Comments and suggestions are very welcome !

BR Heikki (OH2LZI)
4587 2010-04-27 06:43:24 ajparent1 Re: 12 MHz if for tx applications
4592 2010-04-28 00:12:40 Heikki Re: 12 MHz if for tx applications
Tnx for the comments! It is true that one should select an IF carefully and preferably prior to the design and construction phase but as I already explained the crystals (a few hundred of those) were there ...

Which gave me an idea of a crystal notch filter, but in a quick search I have not found any good references of their application and design. If I have understood correctly, at least W7ZOI has used one in his spectrum analyzer project.

After a preliminary testing of my SSB generator/transverter combination the lower bands 160 m - 40 m seem to be quite OK, even with a two.pole bandpass filter. 30 m is acceptable but 20 m just terrible. More filtering is obviously required, otherwise I need to limit my operation to the lower bands only !


Heikki (OH2LZI)
4593 2010-04-28 06:18:33 Tim Re: 12 MHz if for tx applications
Certainly in the "olden days" an IF trap was put on all radios where the IF was anywhere near the RF band, by default. For example, a 455kHz trap was de rigeur on a BCB-band (540 to 1600kHz) receiver - there the difficulty was having 455kHz near the low end of the BCB band. Traps and IF tweaking systems worked around 450 or 460kHz beat notes between two local stations. A very basic part of the alignment of any such receiver was to hook up a signal generator and tweak the traps as they were sharp tuned circuits and having them drift a little bit really did impact performance.

I don't think the LADPAC tools allow direct design of a notch or band-reject filter (although I'm sure some network inversi
4608 2010-04-29 13:55:29 w7zoi Re: 12 MHz if for tx applications
Hi Heikki, and gang,

In a recent post about your transceiver you commented that perhaps I had built some crystal notch filters. I did just that a couple of years ago and the results were then presented in QEX for July/August 2008, "Oscillator Noise Evaluation with a Crystal Notch Filter." The filters I built used from 3 to 5 crystals to obtain a notch that was from 75 to 100 dB deep and fairly narrow. The filters followed oscillators with the output applied to a spectrum analyzer or general coverage receiver. The oscillator was tuned to place the carrier within the notch. It was then easy to see the noise sidebands once the carrier was attenuated. Spurs in a DDS were also easily observed.
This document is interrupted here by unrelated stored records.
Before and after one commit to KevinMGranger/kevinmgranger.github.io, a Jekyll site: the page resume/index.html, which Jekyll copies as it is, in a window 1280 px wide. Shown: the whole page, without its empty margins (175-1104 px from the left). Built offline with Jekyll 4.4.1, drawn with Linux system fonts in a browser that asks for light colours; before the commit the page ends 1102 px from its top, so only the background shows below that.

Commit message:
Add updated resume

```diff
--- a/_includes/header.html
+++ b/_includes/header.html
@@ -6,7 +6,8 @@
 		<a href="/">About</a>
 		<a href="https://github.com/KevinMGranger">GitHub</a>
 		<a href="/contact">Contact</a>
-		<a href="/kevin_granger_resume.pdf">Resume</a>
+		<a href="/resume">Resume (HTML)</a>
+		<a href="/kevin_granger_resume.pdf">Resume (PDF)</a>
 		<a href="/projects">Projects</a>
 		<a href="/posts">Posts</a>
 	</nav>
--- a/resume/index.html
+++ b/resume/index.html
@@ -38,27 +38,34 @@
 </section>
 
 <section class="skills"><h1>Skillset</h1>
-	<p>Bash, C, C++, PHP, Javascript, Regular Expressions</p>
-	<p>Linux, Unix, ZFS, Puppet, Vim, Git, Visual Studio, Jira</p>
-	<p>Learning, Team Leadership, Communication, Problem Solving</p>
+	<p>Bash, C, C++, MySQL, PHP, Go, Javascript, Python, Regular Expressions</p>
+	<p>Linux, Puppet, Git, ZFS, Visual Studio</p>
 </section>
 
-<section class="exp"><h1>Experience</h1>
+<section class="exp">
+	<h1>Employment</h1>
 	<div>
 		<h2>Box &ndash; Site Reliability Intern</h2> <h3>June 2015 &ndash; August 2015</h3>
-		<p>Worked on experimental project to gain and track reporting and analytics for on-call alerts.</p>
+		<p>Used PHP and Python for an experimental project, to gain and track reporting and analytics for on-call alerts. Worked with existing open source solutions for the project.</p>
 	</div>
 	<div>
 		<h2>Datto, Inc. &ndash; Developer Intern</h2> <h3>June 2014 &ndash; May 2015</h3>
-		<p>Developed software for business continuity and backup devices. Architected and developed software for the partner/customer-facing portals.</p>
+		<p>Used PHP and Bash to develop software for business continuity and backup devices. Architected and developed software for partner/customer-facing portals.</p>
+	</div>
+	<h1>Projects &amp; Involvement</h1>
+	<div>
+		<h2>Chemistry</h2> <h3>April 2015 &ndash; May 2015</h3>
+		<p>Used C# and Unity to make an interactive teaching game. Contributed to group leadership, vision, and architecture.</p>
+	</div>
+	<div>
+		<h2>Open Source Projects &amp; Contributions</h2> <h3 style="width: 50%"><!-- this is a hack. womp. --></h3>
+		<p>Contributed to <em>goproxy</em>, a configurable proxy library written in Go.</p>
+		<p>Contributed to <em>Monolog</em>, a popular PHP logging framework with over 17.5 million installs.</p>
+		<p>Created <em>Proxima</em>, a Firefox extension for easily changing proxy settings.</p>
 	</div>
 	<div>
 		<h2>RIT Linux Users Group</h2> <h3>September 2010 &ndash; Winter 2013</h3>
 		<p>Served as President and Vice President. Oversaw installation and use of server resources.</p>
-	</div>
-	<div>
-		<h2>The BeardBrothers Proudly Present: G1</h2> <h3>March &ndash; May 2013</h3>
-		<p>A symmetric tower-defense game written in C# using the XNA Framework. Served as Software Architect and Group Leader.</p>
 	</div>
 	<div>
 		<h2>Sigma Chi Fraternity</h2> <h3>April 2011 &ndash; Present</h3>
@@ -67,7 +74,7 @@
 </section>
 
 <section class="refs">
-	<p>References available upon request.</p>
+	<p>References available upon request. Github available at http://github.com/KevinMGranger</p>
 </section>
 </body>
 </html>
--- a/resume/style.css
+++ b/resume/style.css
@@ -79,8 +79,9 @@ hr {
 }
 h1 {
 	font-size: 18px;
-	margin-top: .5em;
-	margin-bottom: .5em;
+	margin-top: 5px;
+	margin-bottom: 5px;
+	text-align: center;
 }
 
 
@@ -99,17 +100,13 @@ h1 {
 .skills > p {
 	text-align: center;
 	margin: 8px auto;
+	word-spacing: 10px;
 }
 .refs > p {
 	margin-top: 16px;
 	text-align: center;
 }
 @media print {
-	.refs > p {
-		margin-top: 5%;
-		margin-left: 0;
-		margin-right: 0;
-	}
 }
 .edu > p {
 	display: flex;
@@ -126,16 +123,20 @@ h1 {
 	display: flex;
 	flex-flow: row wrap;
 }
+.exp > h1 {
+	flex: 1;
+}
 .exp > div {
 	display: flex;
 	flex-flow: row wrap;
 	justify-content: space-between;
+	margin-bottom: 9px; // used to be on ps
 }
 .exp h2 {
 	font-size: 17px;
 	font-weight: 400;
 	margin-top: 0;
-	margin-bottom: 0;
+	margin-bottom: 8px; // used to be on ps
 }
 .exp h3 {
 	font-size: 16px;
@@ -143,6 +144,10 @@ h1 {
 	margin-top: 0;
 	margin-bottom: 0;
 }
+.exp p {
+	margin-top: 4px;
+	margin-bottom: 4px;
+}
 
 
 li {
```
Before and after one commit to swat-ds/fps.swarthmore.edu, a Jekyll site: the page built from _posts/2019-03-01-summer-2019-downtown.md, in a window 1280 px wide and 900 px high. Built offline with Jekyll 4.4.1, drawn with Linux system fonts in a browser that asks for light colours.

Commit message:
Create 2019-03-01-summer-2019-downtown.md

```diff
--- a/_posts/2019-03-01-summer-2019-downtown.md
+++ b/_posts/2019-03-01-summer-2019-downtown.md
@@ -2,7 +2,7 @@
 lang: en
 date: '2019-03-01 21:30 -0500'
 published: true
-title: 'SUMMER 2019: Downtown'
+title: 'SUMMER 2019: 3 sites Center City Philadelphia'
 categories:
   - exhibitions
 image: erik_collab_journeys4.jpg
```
The filters were easily designed. Each crystal is a shunt element. Then there is a quarter wavelength of transmission line between each crystal. A real transmission line is not practical at the low frequencies of these experiments, so I used a synthetic line, which is just a pi network with each element having a reactance equal
to Zo. It was useful to transform up to a higher Z0 to get enhanced notch depth. Once away from the carrier by a kHz or two, there was minimal attenuation.

This is certainly not the ultimate way to measure oscillator noise. The major problem is that this is just a single frequency solution. However, the filters are cheap and easy to build and it is very practical to build them for many available frequencies. Mine are at 5, 7.37, 10, and 11.06 MHz. The other difficulty is that the observed noise is the sum of both phase and amplitude noise. As such, results are a worst case with respect to phase noise.

There is no design tool within LADPAC for notch filters. However, the filters can be "built" within LADBUILD and then analyzed with GPLA. That software is
4610 2010-04-29 16:35:27 ajparent1 Re: 12 MHz if for tx applications